Filing in Federal or State Court? The Answer May Significantly Affect Your Case

Filing in Federal or State Court? The Answer May Significantly Affect Your Case by Evan Schwartz


When suing for long-term disability benefits, an important choice for your lawyer is whether to file the lawsuit in federal court or state court. New York State provides an interesting contrast for the purpose of evaluating this choice:

Jury Unanimity

In civil cases in New York State, a civil jury consists of six people—only five have to agree to meet the unanimity requirement.

In federal court, complete unanimity is required—all jurors (usually 6 but sometimes more) have to agree whether or not the policyholder is totally disabled or disabled within the meaning of the policy.  

Needing unanimity can be important for both sides, but often more so for the policyholder.


New York’s Court of Appeals—its highest court—has ruled that surveillance materials must be turned over to a policyholder in a lawsuit against the insurance company prior to that policyholder testifying in their deposition.

This means that the policyholder can see and evaluate the insurance company’s evidence prior to testifying—this allows preparation time and an early opportunity to explain the circumstances surrounding any surveillance.

The opposite is true in federal court. Surveillance materials are only exchanged after the policy holder testifies in the deposition. Thus, the policyholder is operating with a blindfold if there is surveillance involved in the lawsuit.

Expert Disclosure

Ordinarily, in New York State Court, experts do not need to testify before a long-term disability litigation goes to trial.  In addition, they ordinarily do not need to be disclosed by the plaintiff until after discovery is over and, often, shortly before trial. By disclosing the experts right before the trial, there is the added element of surprise. Without any pre-trial disclosure or deposition testimony by experts, significant expense is saved.

Conversely, experts in federal court must be disclosed during ordinary discovery, and the insurance company has the right to take their depositions (which most companies will do). As a result, the process is more time-consuming and expensive, and the element of surprise is eliminated.

In long-term disability lawsuits, there can be significant differences between choosing to sue in state versus federal court.
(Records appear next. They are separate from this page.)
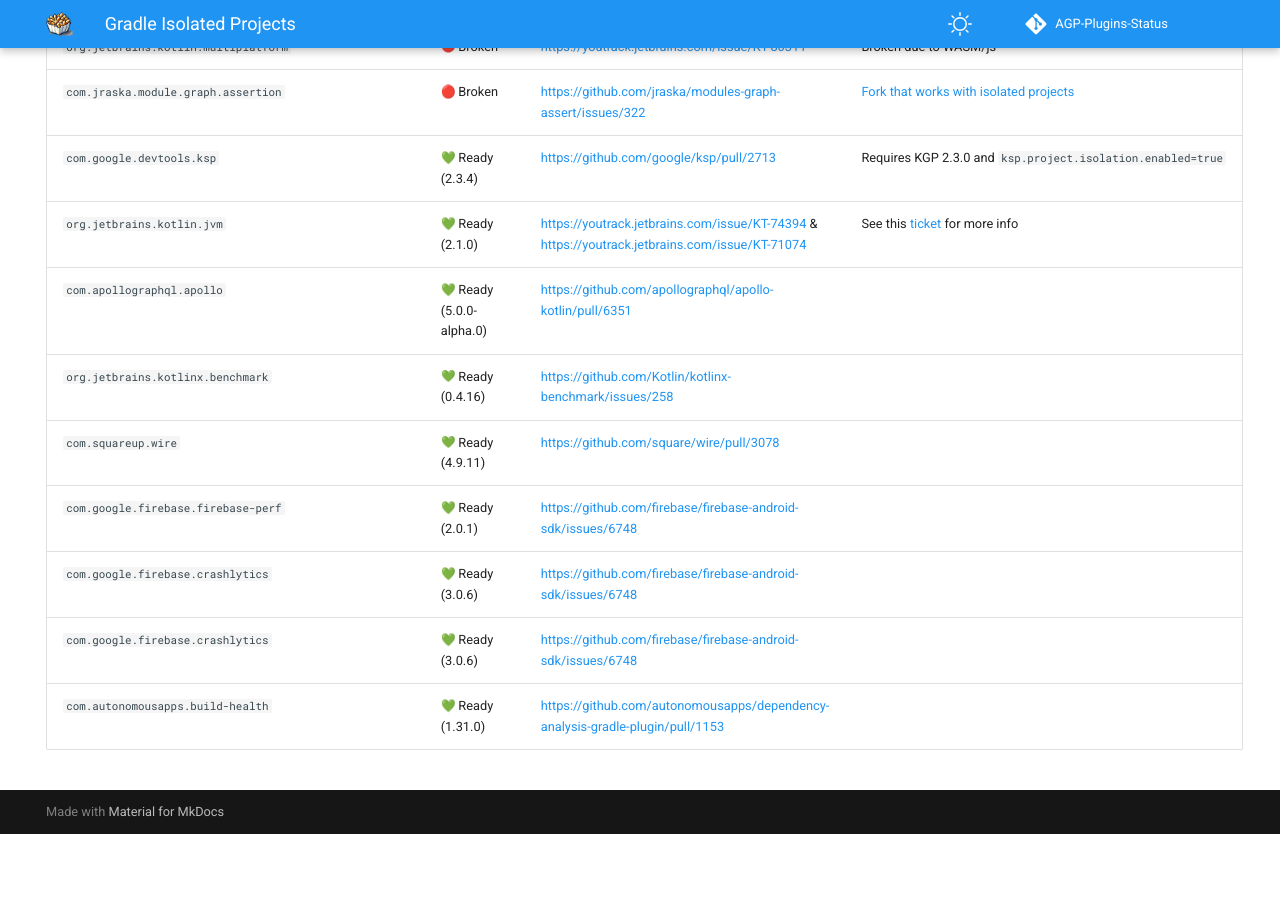
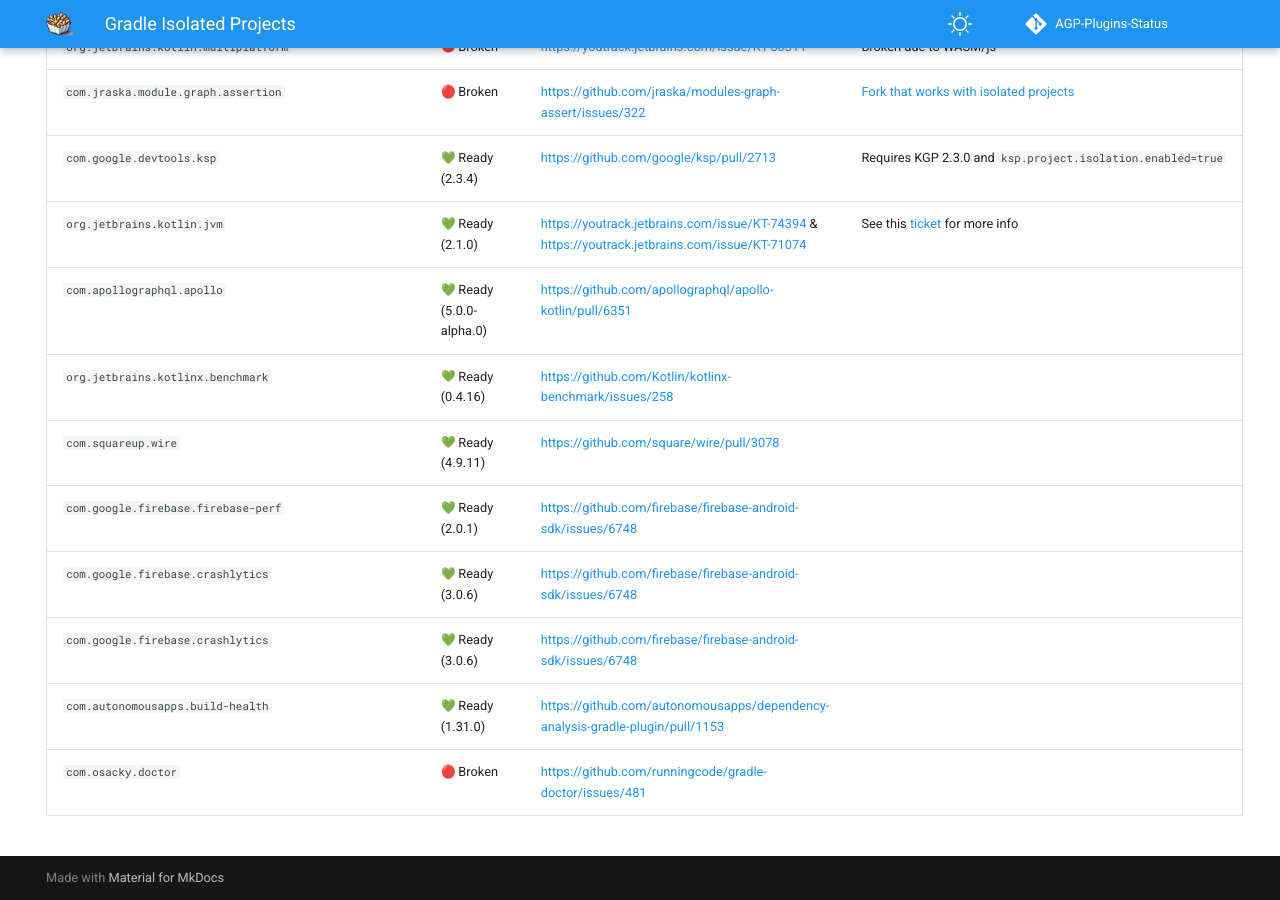
Before and after one commit to pablobaxter/AGP-Plugins-Status, an MkDocs documentation site: the page built from docs/gradle-isolated-projects.md, in a window 1280 px wide and 900 px high, scrolled down 748 px. Built offline with MkDocs 1.6.1 and Material for MkDocs 9.7.7, drawn with Linux system fonts in a browser that asks for light colours; emoji names are drawn with the system emoji font; comment, search, counter and statistics services are not loaded; before the commit the page ends 1582 px from its top, so only the background shows below that.

Commit message:
Add status for com.osacky.doctor as broken

```diff
--- a/docs/gradle-isolated-projects.md
+++ b/docs/gradle-isolated-projects.md
@@ -33,3 +33,4 @@
 | `com.google.firebase.crashlytics` | :green_heart: Ready (3.0.6) | https://github.com/firebase/firebase-android-sdk/issues/6748 | |
 | `com.google.firebase.crashlytics` | :green_heart: Ready (3.0.6) | https://github.com/firebase/firebase-android-sdk/issues/6748 | |
 | `com.autonomousapps.build-health` | :green_heart: Ready (1.31.0) | https://github.com/autonomousapps/dependency-analysis-gradle-plugin/pull/1153 | |
+| `com.osacky.doctor` | :red_circle: Broken | https://github.com/runningcode/gradle-doctor/issues/481 | |
```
It is important for the policy holder’s attorney to evaluate whether a lawsuit can be filed in either state or federal court, considering the specifics facts of your case, along with the practical and procedural realities that exist in a state where your lawsuit will be filed.                           


Evan S. Schwartz
Founder of Schwartz, Conroy & Hack